The recent news cycle centered around sexual assault allegations in Hollywood has only underscored the need for better protections for women across all industries, including fashion. For the Model Alliance, making the workplace a safer space for models — who are among the least protected workers under current laws — has always been the priority goal, and their latest project couldn't be timelier.
On Monday, New York Assemblywoman Nily Rozic announced she would introduce legislation to protect models against sexual harassment in the workplace, coordinated with the Model Alliance. Dubbed the "Models' Harassment Protection Act," the bill would essentially aim to close loopholes which currently leave models open to sexual harassment on the job. Models are often classified as independent contractors, excluding them from typical employment protections; this bill would bring them back under the umbrella of protection against sexual harassment.

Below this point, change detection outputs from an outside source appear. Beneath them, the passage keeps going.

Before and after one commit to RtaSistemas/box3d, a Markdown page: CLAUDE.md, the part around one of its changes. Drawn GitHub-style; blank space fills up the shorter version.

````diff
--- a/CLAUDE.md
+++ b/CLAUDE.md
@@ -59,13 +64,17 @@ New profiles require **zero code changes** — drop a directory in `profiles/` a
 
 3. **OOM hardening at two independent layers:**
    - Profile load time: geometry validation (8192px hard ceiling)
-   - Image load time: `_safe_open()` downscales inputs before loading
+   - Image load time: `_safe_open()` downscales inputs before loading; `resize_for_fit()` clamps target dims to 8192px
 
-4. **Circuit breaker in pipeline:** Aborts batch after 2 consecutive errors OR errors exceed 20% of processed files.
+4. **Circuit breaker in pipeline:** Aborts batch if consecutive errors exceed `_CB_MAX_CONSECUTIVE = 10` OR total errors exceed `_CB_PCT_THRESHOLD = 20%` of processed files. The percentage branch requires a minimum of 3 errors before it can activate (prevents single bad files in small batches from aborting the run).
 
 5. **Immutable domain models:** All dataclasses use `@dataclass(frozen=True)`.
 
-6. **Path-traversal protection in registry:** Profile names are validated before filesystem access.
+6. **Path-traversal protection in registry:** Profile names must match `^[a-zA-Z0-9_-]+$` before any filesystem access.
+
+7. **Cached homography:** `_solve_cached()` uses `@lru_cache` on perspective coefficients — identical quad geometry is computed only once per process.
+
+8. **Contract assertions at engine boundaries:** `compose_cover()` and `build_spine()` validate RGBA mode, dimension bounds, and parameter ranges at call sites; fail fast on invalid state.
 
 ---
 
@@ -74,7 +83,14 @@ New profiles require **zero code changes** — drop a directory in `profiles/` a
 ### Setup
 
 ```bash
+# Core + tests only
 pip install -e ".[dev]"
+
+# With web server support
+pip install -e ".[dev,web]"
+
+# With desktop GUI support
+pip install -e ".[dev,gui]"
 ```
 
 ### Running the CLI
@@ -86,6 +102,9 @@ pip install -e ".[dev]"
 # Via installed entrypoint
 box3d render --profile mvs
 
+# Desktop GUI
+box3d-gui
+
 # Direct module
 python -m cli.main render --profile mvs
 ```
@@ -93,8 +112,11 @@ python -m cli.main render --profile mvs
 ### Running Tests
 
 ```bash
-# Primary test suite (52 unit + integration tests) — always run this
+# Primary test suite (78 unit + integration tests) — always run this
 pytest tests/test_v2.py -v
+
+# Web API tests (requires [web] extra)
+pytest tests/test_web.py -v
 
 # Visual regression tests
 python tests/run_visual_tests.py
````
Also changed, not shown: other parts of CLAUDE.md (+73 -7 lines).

The "Models' Harassment Protection Act" would make it "an unlawful discriminatory practice for a modeling entity, whether it be a management agency or company, to subject a model to harassment, regardless of their status as an independent contractor or employee," per a release from Rozic's office. The bill would make any entity hiring a model — from designers to magazines to retailers — responsible for sexual harassment that occurs on-set.
While the sexual harassment of models has long been one of fashion's worst-kept secrets, lately it has thrust into the spotlight thanks to model Cameron Russell, who began sharing anonymous accounts of assault and aggression on her Instagram with the hashtag #MyJobShouldNotIncludeAbuse. Other models have followed suit; Sara Sampaio spoke out against Lui, accusing the French men's magazine of using nude photos without her consent.
"Models are often put on the spot to appear nude without their informed prior consent, they are not always provided adequate changing areas, and sometimes they are pressured to succumb to inappropriate sexual demands by people who control their professional destinies," Model Alliance founder Sara Ziff said in a release. "In some cases, it's the agents – the very people who are supposed to be looking out for the models' best interests – who are the harassers or who facilitate meetings with people who abuse their power. It's time to hold people in the industry accountable by turning outrage into policy."
If successful, it would be the second time the Model Alliance has helped influence laws in favor of models; in 2013, New York successfully passed a law defining models under the age of 18 as child performers, granting them better protections from the Department of Labor.
UPDATE, 10/23, 10:50 a.m.: An earlier version of this story referred to the Model Alliance as a "union." It has been updated to reflect that it is not a union, but an organization.